In “Making Strategy That Sticks", Susan Cramm points out that all too often when we develop a strategy, we focus on getting the right content rather than getting the right commitment. She writes: ”The acid test of strategy is whether it informs and constrains decision making by compelling leaders to align their functional goals and day-to-day decision making to the goals of the enterprise. The only way to accomplish this is through communication and collaboration. The process of aligning people’s hearts and mind
John Baldoni, in “Questions to Make You a Better Leader” argues that asking good questions is a practice that all leaders need to have. He suggests five:
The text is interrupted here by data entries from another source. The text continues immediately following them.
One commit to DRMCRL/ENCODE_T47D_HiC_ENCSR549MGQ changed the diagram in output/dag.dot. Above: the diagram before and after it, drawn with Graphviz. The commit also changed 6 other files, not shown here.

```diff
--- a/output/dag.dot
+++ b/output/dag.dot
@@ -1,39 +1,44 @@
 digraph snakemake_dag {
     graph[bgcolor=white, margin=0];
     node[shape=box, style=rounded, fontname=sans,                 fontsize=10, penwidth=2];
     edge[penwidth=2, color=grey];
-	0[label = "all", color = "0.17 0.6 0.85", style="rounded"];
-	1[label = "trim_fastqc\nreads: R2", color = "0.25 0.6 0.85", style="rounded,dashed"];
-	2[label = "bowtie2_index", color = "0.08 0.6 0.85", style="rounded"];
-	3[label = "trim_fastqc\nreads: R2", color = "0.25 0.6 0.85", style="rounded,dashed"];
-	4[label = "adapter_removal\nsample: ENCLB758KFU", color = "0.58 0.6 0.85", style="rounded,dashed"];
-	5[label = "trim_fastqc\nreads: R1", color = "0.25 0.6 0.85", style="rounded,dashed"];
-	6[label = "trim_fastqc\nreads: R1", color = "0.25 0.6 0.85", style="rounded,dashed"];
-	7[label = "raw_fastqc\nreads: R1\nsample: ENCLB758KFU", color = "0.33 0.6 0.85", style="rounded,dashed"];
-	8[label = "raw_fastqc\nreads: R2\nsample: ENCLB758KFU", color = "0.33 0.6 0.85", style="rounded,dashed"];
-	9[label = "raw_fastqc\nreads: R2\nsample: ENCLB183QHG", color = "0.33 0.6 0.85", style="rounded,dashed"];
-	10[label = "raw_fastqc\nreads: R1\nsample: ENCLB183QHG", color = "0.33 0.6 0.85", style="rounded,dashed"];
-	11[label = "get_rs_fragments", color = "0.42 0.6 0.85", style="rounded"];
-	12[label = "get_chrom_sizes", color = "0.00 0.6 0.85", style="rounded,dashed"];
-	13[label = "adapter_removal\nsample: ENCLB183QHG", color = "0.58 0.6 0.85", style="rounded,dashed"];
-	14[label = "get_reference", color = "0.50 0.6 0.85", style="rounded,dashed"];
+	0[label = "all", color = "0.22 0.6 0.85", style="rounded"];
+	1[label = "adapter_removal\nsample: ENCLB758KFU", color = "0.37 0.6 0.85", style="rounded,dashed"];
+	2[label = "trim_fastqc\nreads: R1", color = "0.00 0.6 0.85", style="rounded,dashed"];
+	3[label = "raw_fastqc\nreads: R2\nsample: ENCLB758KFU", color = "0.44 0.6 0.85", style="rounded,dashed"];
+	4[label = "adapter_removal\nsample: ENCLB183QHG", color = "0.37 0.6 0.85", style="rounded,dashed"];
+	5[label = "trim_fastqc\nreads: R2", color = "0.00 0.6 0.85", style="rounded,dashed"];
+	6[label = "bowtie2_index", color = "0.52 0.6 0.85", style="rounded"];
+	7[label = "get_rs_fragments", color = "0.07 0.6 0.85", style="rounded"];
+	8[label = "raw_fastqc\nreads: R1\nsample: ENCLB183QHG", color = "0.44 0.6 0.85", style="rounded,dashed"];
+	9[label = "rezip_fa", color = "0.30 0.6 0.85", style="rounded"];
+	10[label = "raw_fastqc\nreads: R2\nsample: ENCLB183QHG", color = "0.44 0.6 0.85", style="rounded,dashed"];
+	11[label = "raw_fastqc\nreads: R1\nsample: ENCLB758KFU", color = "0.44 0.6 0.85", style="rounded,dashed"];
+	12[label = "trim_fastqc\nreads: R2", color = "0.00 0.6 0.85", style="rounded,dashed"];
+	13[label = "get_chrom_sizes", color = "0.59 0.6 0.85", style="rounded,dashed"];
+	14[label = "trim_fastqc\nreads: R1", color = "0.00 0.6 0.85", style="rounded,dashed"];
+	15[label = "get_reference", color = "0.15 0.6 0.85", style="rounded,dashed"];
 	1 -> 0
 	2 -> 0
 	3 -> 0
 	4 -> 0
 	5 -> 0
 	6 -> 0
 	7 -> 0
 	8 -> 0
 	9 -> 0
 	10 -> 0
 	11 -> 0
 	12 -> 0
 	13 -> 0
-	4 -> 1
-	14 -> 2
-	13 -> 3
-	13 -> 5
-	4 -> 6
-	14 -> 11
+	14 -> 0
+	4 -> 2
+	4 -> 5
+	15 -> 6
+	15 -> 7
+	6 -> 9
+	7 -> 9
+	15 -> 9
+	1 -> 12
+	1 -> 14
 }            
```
1. What about your work motivates you? If it’s not motivating, what can you do about it? What changes can you make to increase satisfaction?
2. What challenges are facing your organization?
We all like to be treated with appropriate respect and consideration as we go through the several roles we have each day. And, we bemoan the fact that in the fast-paced world we find ourselves in even the most basic decencies such as saying "hello" and "goodbye," or remembering and using the names of people we interact with often drop by the wayside. In "Building Effective Corporate Cultures One Decency at a Time" <
In this piece, Becoming a Change Leader, May 8, 2007 CIO <http://www.cio.com/article/108351/Becoming_a_Change_Leader>, Maya Townsend, founder and principal consultant of Partnering Resources, introduces four key factors which she argues are crucial to successful change initiative
Today's reading the "The 'Pull Leadership' Manifesto" by Stever Robbins, founder and president of LeadershipDecisionworks. This piece from the Harvard Business School Working Knowledge Archives caught my eye because of its thesis: "We need leaders who inspire others to follow, who engender loyalty." Robbins calls this "pull" leadership and then goes on to identify twelve key characteristics of pull leadership: Pull leaders
1. Create social systems that inspire people to join.
2. Take responsibility.
This week we return to Rick Brenner's Chaco Canyon newsletter for the column "Asking Brilliant Questions". Throughout the leaders program we encourage participants to ask questions: You do that as you are being present, you do it in meetings to draw out information from your colleagues, you do that as you coach. In this column, Rick suggests seven types of questions you may find helpful as you work to move projects forward.
Have a great week. . . . . jim
David Storm, in the January 2007 issue of InformationWeek calls our attention to "Five Disruptive Technologies to Watch in 2007".